Gov. Mary Fallin will call for lowering the state's personal income tax rate for the second year in a row when she addresses lawmakers next month to start this year's session.
Fallin said she will pitch a simpler, one-year tax cut compared with her somewhat complicated proposal last year that called for revising income tax brackets, eliminating certain exemptions and credits and establishing so-called revenue triggers, which meant further reductions of the income tax depended on the state's revenue increasing by 5 percent.
“We plan on continuing to gradually lower our income tax,” she said.
Fallin is working on her third State of the State address that she will make Feb. 4 to kick off the first session of the 54th Oklahoma Legislature. She will address a joint session of lawmakers about 30 minutes after the House of Representatives and Senate convene.
Fallin wouldn't indicate how much of a cut she is proposing in the state's top bracket of 5.25 percent. But she said it will be much more modest than her idea last year.
“I laid forth a strategic plan for lowering our income tax,” Fallin told The Oklahoman. “There wasn't the legislative will at the time. I think this year hopefully that there will be legislative will to make a simpler, reasonable cut in our income tax and take it a year at a time.”
Fallin said her personal income tax plan would be a modest cut and would be a one-time reduction.
“The reason for that is there is so much uncertainty in Washington with the gridlock in Congress and certainly with the sequestration … the debt ceiling, the debts of our nation … it's becoming more challenging … for all governors across our nation to know … what the federal funds will be coming to our states,” Fallin said.
A last-minute “fiscal cliff” deal avoided federal cuts from being implemented earlier this month and pushed back the deadline for spending cuts until March 1. If a deal isn't reached, then the “federal cliff,” or sequestration, could result in Oklahoma losing $137 million in direct federal funding as a result of automatic, governmentwide spending cuts.
“We'll be right in the middle of our legislative session after we've already laid out what we proposed as our budget,” Fallin said. “Congress could come back and make cuts with sequestration.
“I've warned all of our Cabinet secretaries we've got to be conservative in our approach in our spending because we could see cuts coming from the federal government,” she said.
Lawmakers are expected to have nearly $7 billion, or about $170 million more than last year, to appropriate this year, based on preliminary revenue projections from the Oklahoma Tax Commission. A final estimate will be issued next month.
Agencies have made budget requests totaling an increase of about $1.4 billion for the 2014 fiscal year, which begins July 1.
“There are a lot of people out there wanting to start or expand new programs,” she said.
Fallin's income tax proposal was among several discussed by lawmakers last year. Some depended on eliminating tax credits and deductions, which lawmakers backed off of after hearing complaints from businesses and individual taxpayers. More modest proposals were pitched in the last days of the session, but lawmakers adjourned without agreeing on an income tax reduction.

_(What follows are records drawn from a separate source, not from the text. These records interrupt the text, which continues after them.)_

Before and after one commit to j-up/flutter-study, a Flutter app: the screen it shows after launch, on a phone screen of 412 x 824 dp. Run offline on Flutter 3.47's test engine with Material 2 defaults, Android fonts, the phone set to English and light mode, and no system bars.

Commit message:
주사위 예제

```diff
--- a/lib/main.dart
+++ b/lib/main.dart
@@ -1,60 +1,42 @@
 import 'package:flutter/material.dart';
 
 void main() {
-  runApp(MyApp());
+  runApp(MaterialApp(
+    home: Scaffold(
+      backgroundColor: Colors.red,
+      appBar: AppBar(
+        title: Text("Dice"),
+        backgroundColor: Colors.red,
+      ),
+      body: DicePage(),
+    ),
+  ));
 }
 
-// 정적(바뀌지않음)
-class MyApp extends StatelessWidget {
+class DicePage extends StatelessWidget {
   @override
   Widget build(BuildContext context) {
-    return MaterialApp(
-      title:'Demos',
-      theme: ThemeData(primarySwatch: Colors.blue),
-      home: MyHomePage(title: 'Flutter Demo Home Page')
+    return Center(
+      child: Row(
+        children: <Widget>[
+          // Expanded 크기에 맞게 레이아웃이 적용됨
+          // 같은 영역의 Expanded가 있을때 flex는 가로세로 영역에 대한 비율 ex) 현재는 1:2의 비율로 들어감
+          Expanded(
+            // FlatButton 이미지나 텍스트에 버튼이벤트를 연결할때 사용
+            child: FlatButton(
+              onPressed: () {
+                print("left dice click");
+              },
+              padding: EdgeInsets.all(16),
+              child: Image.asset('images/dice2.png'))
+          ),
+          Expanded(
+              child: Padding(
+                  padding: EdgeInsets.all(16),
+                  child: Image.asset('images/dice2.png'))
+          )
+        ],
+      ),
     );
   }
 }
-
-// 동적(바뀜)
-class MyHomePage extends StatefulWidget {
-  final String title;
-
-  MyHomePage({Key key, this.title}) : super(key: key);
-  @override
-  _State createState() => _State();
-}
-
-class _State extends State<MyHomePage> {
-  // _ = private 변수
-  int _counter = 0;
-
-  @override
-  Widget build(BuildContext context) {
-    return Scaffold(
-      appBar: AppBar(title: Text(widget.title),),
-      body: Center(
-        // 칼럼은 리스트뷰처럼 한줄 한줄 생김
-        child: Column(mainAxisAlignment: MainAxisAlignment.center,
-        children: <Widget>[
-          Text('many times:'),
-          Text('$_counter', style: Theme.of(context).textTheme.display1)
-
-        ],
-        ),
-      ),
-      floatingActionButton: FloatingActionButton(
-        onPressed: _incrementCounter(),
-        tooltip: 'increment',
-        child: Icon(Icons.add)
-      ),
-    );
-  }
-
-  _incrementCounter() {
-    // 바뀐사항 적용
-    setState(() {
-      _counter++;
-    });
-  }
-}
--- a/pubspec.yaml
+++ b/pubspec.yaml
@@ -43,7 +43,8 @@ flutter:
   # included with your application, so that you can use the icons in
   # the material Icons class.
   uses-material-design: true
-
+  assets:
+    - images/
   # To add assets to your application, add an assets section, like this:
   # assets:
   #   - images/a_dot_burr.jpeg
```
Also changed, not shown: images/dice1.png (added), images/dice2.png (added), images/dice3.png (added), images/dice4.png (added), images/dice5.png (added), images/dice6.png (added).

Fallin said her proposal also will be much more conservative than the income-tax plan approved last year in Kansas. The plan, similar to one proposed by many Oklahoma GOP lawmakers last year, has resulted in revenue shortfalls, with revenues projected to drop more than $700 million.
Fallin said she will ask lawmakers to appropriate some of the state's growth revenue to pay for programs intended to improve learning for students, such as better reading instruction and end-of-high school exams in public schools.
Fallin said she will ask for more money for mental health programs and encourage Oklahomans to develop healthier habits.
“I've made that a priority the last couple of years, mental health services and health care and improving the health of Oklahoma,” she said.
Fallin said she is encouraged that a ranking of America's health in 2012 puts Oklahoma 43rd in the nation in the wellness of its residents. Oklahoma was ranked 49th three years earlier.
Fallin said she will challenge lawmakers to find a way to repair and renovate the nearly 100-year-old state Capitol, which has serious plumbing and electrical wiring problems. She supported a bond issue last year; a $200 million proposal that included repairing other buildings in the Capitol complex failed in the House.
She said she again will encourage legislators to find a way to provide funds to help complete the American Indian Cultural Center in Oklahoma City.
“There are a lot of different options we can look at, whether it's bond issues, whether it's cash, whether it is raising private-sector money,” Fallin said. “We're going to keep all options on the table.”